Experience life as it was in the past. In the year 1851, a modest settlement was established on the banks of Brushy Creek, next to a sizable round rock that was situated in the center of the creek. This large round rock served as a landmark for a low-water crossing that was suitable for carts, horses, and cattle. Brushy Creek, which may be found in the vicinity of Chisholm Trail Street, is home to a piece of Round Rock’s rock-solid history.
The enormous “round rock” marked a good site for Native Americans, cattle drives, and stagecoaches to cross Brushy Stream prior to the construction of the first bridge across the creek, which did not take place until around the year 1890. Between Chisholm Trail and Brushy Creek, in the exposed rock, there are still wheel ruts that were probably carved by wagon trains or wagons carrying stone from a nearby quarry. These ruts are still visible today. Old Stagecoach Road was an earlier name for what is now known as Chisholm Trail. The Chisholm Trail was said to have had a stagecoach stop along its route, according to a local tradition.

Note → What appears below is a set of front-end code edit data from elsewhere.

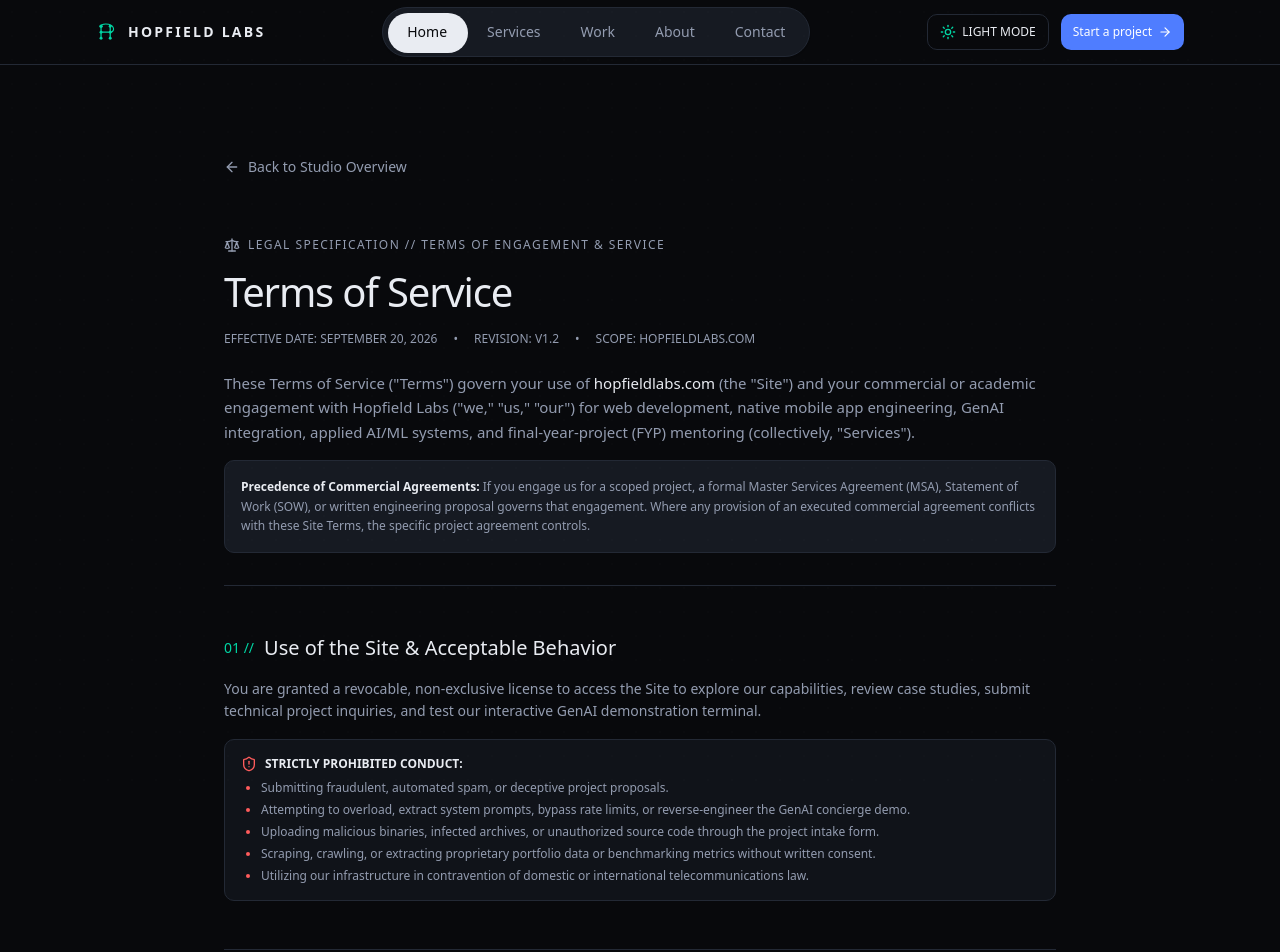
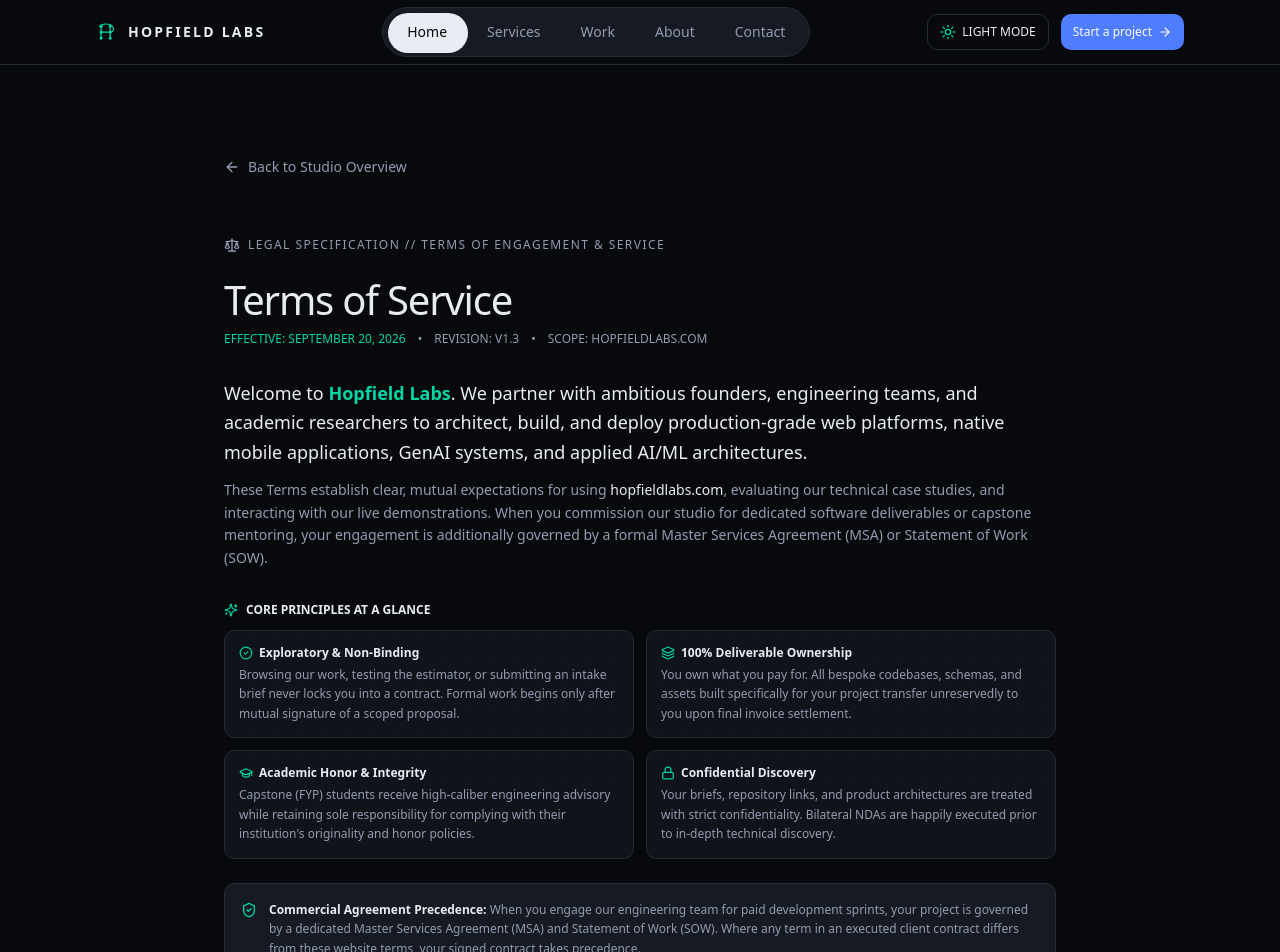
Before and after one commit to Rival5555/hopfield_labs, a Next.js app: page /terms in a window 1280 px wide. Shown: the top 952 px of the page. Built offline with nearby package versions, Linux system fonts and the light colour scheme.

Commit message:
refactor(legal): elevate Terms and Privacy with executive summary cards and bespoke copywriting

```diff
--- a/app/privacy/page.tsx
+++ b/app/privacy/page.tsx
@@ -65,17 +65,64 @@
           <span>•</span>
           <span>SCOPE: HOPFIELDLABS.COM</span>
         </div>
-        <p className="body-text text-base leading-relaxed pt-2">
-          Hopfield Labs (&quot;we,&quot; &quot;us,&quot; &quot;our&quot;) provides high-performance web development,
-          native mobile app development, GenAI integration, applied AI/ML systems, and academic capstone (FYP) mentoring.
-          This policy explains what information we collect through{" "}
-          <strong className="text-[var(--fg)] font-medium">hopfieldlabs.com</strong>, how we process and protect it,
-          and the rights you hold regarding your personal data.
-        </p>
+        {/* High-impact, engaging introductory narrative */}
+        <div className="space-y-3 pt-2">
+          <p className="text-base sm:text-lg text-[var(--fg)] leading-relaxed font-normal">
+            At <strong className="font-semibold text-[var(--signal)]">Hopfield Labs</strong>, privacy and data integrity are fundamental to how we engineer systems. We design our client intake pipelines, storage buckets, and web applications with strict confidentiality and minimal telemetry.
+          </p>
+          <p className="text-sm text-[var(--fg-muted)] leading-relaxed">
+            This Privacy Policy details how we handle information submitted through{" "}
+            <strong className="text-[var(--fg)] font-medium">hopfieldlabs.com</strong>, our multi-step intake estimator, and our live GenAI demonstration terminal. It explains where your technical data is persisted, how long it is retained, and how you can exercise your statutory privacy rights.
+          </p>
+        </div>
+
+        {/* Core Privacy Commitments */}
+        <div className="space-y-3 pt-2">
+          <div className="grid grid-cols-1 sm:grid-cols-2 gap-3">
+            <div className="p-3.5 rounded-[var(--radius)] border border-[var(--border)] bg-[var(--surface)] space-y-1">
+              <div className="font-mono text-xs font-semibold text-[var(--fg)] flex items-center gap-1.5">
+                <Shield className="h-3.5 w-3.5 text-[var(--signal)]" />
+                <span>Zero Data Monetization</span>
+              </div>
+              <p className="text-xs text-[var(--fg-muted)] leading-relaxed">
+                We do not sell, rent, or commercialize client inquiries, briefs, or contact records under any circumstance.
+              </p>
+            </div>
+
+            <div className="p-3.5 rounded-[var(--radius)] border border-[var(--border)] bg-[var(--surface)] space-y-1">
+              <div className="font-mono text-xs font-semibold text-[var(--fg)] flex items-center gap-1.5">
+                <Lock className="h-3.5 w-3.5 text-[var(--signal)]" />
+                <span>Isolated Private Storage</span>
+              </div>
+              <p className="text-xs text-[var(--fg-muted)] leading-relaxed">
+                Form data and briefs are secured by Supabase Row-Level Security (RLS) and authenticated private buckets.
+              </p>
+            </div>
+
+            <div className="p-3.5 rounded-[var(--radius)] border border-[var(--border)] bg-[var(--surface)] space-y-1">
+              <div className="font-mono text-xs font-semibold text-[var(--fg)] flex items-center gap-1.5">
+                <Database className="h-3.5 w-3.5 text-[var(--signal)]" />
+                <span>Automated Draft Pruning</span>
+              </div>
+              <p className="text-xs text-[var(--fg-muted)] leading-relaxed">
+                Uncompleted intake drafts and temporary resume tokens are automatically purged after 14 calendar days.
+              </p>
+            </div>
+
+            <div className="p-3.5 rounded-[var(--radius)] border border-[var(--border)] bg-[var(--surface)] space-y-1">
+              <div className="font-mono text-xs font-semibold text-[var(--fg)] flex items-center gap-1.5">
+                <Server className="h-3.5 w-3.5 text-[var(--signal)]" />
+                <span>Cookieless Analytics</span>
+              </div>
+              <p className="text-xs text-[var(--fg-muted)] leading-relaxed">
+                We use privacy-friendly edge telemetry with zero third-party marketing trackers and zero cross-site cookies.
+              </p>
+            </div>
+          </div>
+        </div>
+
         <div className="p-4 rounded-[var(--radius)] border border-[var(--border)] bg-[var(--surface-2)] text-xs text-[var(--fg-muted)] leading-relaxed">
-          <span className="font-semibold text-[var(--fg)]">Contractual Scope:</span> This policy strictly applies to our public website,
-          the interactive GenAI concierge demo, and our multi-step project intake pipeline. Commercial engagements and engineering deliverables
-          are independently governed by dedicated Master Services Agreements (MSA) and IP assignment contracts.
+          <span className="font-semibold text-[var(--fg)]">Contractual Scope:</span> This policy strictly applies to our public website, the interactive GenAI concierge demo, and our multi-step project intake pipeline. Commercial engagements and engineering deliverables are independently governed by dedicated Master Services Agreements (MSA) and IP assignment contracts.
         </div>
       </header>
 
--- a/app/terms/page.tsx
+++ b/app/terms/page.tsx
@@ -11,6 +11,10 @@
   ShieldAlert,
   HelpCircle,
   FileCheck,
+  ShieldCheck,
+  Lock,
+  Sparkles,
+  CheckCircle2,
 } from "lucide-react";
 
 export const metadata: Metadata = {
@@ -34,33 +38,90 @@
       </div>
 
       {/* Header */}
-      <header className="space-y-4 border-b border-[var(--border)] pb-8">
+      <header className="space-y-6 border-b border-[var(--border)] pb-8">
         <div className="eyebrow text-[var(--signal)] flex items-center gap-2">
           <Scale className="h-4 w-4" />
           <span>LEGAL SPECIFICATION // TERMS OF ENGAGEMENT &amp; SERVICE</span>
         </div>
-        <h1 className="section-heading text-[var(--fg)] text-3xl sm:text-4xl font-semibold">
+
+        <div className="space-y-2">
+          <h1 className="section-heading text-[var(--fg)] text-3xl sm:text-4xl font-semibold tracking-tight">
             Terms of Service
           </h1>
-        <div className="flex flex-wrap items-center gap-4 text-xs font-mono text-[var(--fg-muted)]">
-          <span>EFFECTIVE DATE: SEPTEMBER 20, 2026</span>
+          <div className="flex flex-wrap items-center gap-3 text-xs font-mono text-[var(--fg-muted)]">
+            <span className="text-[var(--signal)] font-medium">EFFECTIVE: SEPTEMBER 20, 2026</span>
             <span>•</span>
-          <span>REVISION: V1.2</span>
+            <span>REVISION: V1.3</span>
             <span>•</span>
             <span>SCOPE: HOPFIELDLABS.COM</span>
           </div>
-        <p className="body-text text-base leading-relaxed pt-2">
-          These Terms of Service (&quot;Terms&quot;) govern your use of{" "}
-          <strong className="text-[var(--fg)] font-medium">hopfieldlabs.com</strong> (the &quot;Site&quot;)
-          and your commercial or academic engagement with Hopfield Labs (&quot;we,&quot; &quot;us,&quot; &quot;our&quot;)
-          for web development, native mobile app engineering, GenAI integration, applied AI/ML systems, and
-          final-year-project (FYP) mentoring (collectively, &quot;Services&quot;).
+        </div>
+
+        {/* High-impact, engaging introductory narrative */}
+        <div className="space-y-3 pt-2">
+          <p className="text-base sm:text-lg text-[var(--fg)] leading-relaxed font-normal">
+            Welcome to <strong className="font-semibold text-[var(--signal)]">Hopfield Labs</strong>. We partner with ambitious founders, engineering teams, and academic researchers to architect, build, and deploy production-grade web platforms, native mobile applications, GenAI systems, and applied AI/ML architectures.
           </p>
-        <div className="p-4 rounded-[var(--radius)] border border-[var(--border)] bg-[var(--surface-2)] text-xs text-[var(--fg-muted)] leading-relaxed">
-          <span className="font-semibold text-[var(--fg)]">Precedence of Commercial Agreements:</span> If you engage us
-          for a scoped project, a formal Master Services Agreement (MSA), Statement of Work (SOW), or written engineering
-          proposal governs that engagement. Where any provision of an executed commercial agreement conflicts with these
-          Site Terms, the specific project agreement controls.
+          <p className="text-sm text-[var(--fg-muted)] leading-relaxed">
+            These Terms establish clear, mutual expectations for using <strong className="text-[var(--fg)] font-medium">hopfieldlabs.com</strong>, evaluating our technical case studies, and interacting with our live demonstrations. When you commission our studio for dedicated software deliverables or capstone mentoring, your engagement is additionally governed by a formal Master Services Agreement (MSA) or Statement of Work (SOW).
+          </p>
+        </div>
+
+        {/* Core Principles at a Glance */}
+        <div className="space-y-3 pt-2">
+          <div className="text-xs font-mono text-[var(--fg)] font-semibold flex items-center gap-2">
+            <Sparkles className="h-3.5 w-3.5 text-[var(--signal)]" />
+            <span>CORE PRINCIPLES AT A GLANCE</span>
+          </div>
+          <div className="grid grid-cols-1 sm:grid-cols-2 gap-3">
+            <div className="p-3.5 rounded-[var(--radius)] border border-[var(--border)] bg-[var(--surface)] space-y-1">
+              <div className="font-mono text-xs font-semibold text-[var(--fg)] flex items-center gap-1.5">
+                <CheckCircle2 className="h-3.5 w-3.5 text-[var(--signal)]" />
+                <span>Exploratory &amp; Non-Binding</span>
+              </div>
+              <p className="text-xs text-[var(--fg-muted)] leading-relaxed">
+                Browsing our work, testing the estimator, or submitting an intake brief never locks you into a contract. Formal work begins only after mutual signature of a scoped proposal.
+              </p>
+            </div>
+
+            <div className="p-3.5 rounded-[var(--radius)] border border-[var(--border)] bg-[var(--surface)] space-y-1">
+              <div className="font-mono text-xs font-semibold text-[var(--fg)] flex items-center gap-1.5">
+                <Layers className="h-3.5 w-3.5 text-[var(--signal)]" />
+                <span>100% Deliverable Ownership</span>
+              </div>
+              <p className="text-xs text-[var(--fg-muted)] leading-relaxed">
+                You own what you pay for. All bespoke codebases, schemas, and assets built specifically for your project transfer unreservedly to you upon final invoice settlement.
+              </p>
+            </div>
+
+            <div className="p-3.5 rounded-[var(--radius)] border border-[var(--border)] bg-[var(--surface)] space-y-1">
+              <div className="font-mono text-xs font-semibold text-[var(--fg)] flex items-center gap-1.5">
+                <GraduationCap className="h-3.5 w-3.5 text-[var(--signal)]" />
+                <span>Academic Honor &amp; Integrity</span>
+              </div>
+              <p className="text-xs text-[var(--fg-muted)] leading-relaxed">
+                Capstone (FYP) students receive high-caliber engineering advisory while retaining sole responsibility for complying with their institution&apos;s originality and honor policies.
+              </p>
+            </div>
+
+            <div className="p-3.5 rounded-[var(--radius)] border border-[var(--border)] bg-[var(--surface)] space-y-1">
+              <div className="font-mono text-xs font-semibold text-[var(--fg)] flex items-center gap-1.5">
+                <Lock className="h-3.5 w-3.5 text-[var(--signal)]" />
+                <span>Confidential Discovery</span>
+              </div>
+              <p className="text-xs text-[var(--fg-muted)] leading-relaxed">
+                Your briefs, repository links, and product architectures are treated with strict confidentiality. Bilateral NDAs are happily executed prior to in-depth technical discovery.
+              </p>
+            </div>
+          </div>
+        </div>
+
+        {/* Commercial Precedence Notice */}
+        <div className="p-4 rounded-[var(--radius)] border border-[var(--border)] bg-[var(--surface-2)] text-xs text-[var(--fg-muted)] leading-relaxed flex items-start gap-3">
+          <ShieldCheck className="h-4 w-4 text-[var(--signal)] shrink-0 mt-0.5" />
+          <div>
+            <span className="font-semibold text-[var(--fg)]">Commercial Agreement Precedence:</span> When you engage our engineering team for paid development sprints, your project is governed by a dedicated Master Services Agreement (MSA) and Statement of Work (SOW). Where any term in an executed client contract differs from these website terms, your signed contract takes precedence.
+          </div>
         </div>
       </header>
 
@@ -73,8 +134,7 @@
             Use of the Site &amp; Acceptable Behavior
           </h2>
           <p>
-            You are granted a revocable, non-exclusive license to access the Site to explore our capabilities, review
-            case studies, submit technical project inquiries, and test our interactive GenAI demonstration terminal.
+            You are welcome to browse our studio case studies, evaluate technical benchmarks, use our project intake tool, and interact with the live GenAI terminal. We ask all visitors and prospective partners to engage with our systems responsibly.
           </p>
           <div className="p-4 rounded-[var(--radius)] border border-[var(--border)] bg-[var(--surface)] space-y-2">
             <div className="font-mono text-xs font-semibold text-[var(--fg)] flex items-center gap-2">
@@ -104,8 +164,7 @@
             The Project Intake &amp; Estimator Protocol
           </h2>
           <p>
-            Initiating the &quot;Start a Project&quot; flow, submitting an intake form, booking a calendar discovery
-            session, or exchanging preliminary correspondence constitutes a <strong>non-binding scoping inquiry</strong>.
+            Our multi-step intake flow and interactive budget estimator provide instant architectural feedback and indicative timelines. These automated figures are designed to help you calibrate expectations—they are non-binding estimates, not formal quotes.
           </p>
           <div className="grid grid-cols-1 sm:grid-cols-2 gap-4 pt-2">
             <div className="p-4 rounded-[var(--radius)] border border-[var(--border)] bg-[var(--surface)] space-y-2">
@@ -174,7 +233,7 @@
             Payment Structures &amp; Commercial Terms
           </h2>
           <p>
-            Commercial engagements are invoiced according to the fee structure designated in your approved project proposal:
+            Every client project operates under a transparent, milestone-driven structure designated in your approved project proposal:
           </p>
           <div className="grid grid-cols-1 md:grid-cols-3 gap-3 pt-1">
             <div className="p-3.5 rounded-[var(--radius)] border border-[var(--border)] bg-[var(--surface)] space-y-1.5">
```
Lines whose indentation alone changed are shown as unchanged.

Around the year 1851, a small settlement was established on the banks of Brushy Creek, next to a sizable round rock that was situated in the center of the creek. The brushy creek crossing near the round rock was a low-water crossing that was convenient for wagons, horses, and cattle to use. Brushy Creek was the name given to the village by the first postmaster, but in 1854 the name of the small settlement was changed to Round Rock in recognition of the rock that would later become famous. The so-called “round rock” can be found in the center of Brushy Creek, not far from Chisholm Trail Street.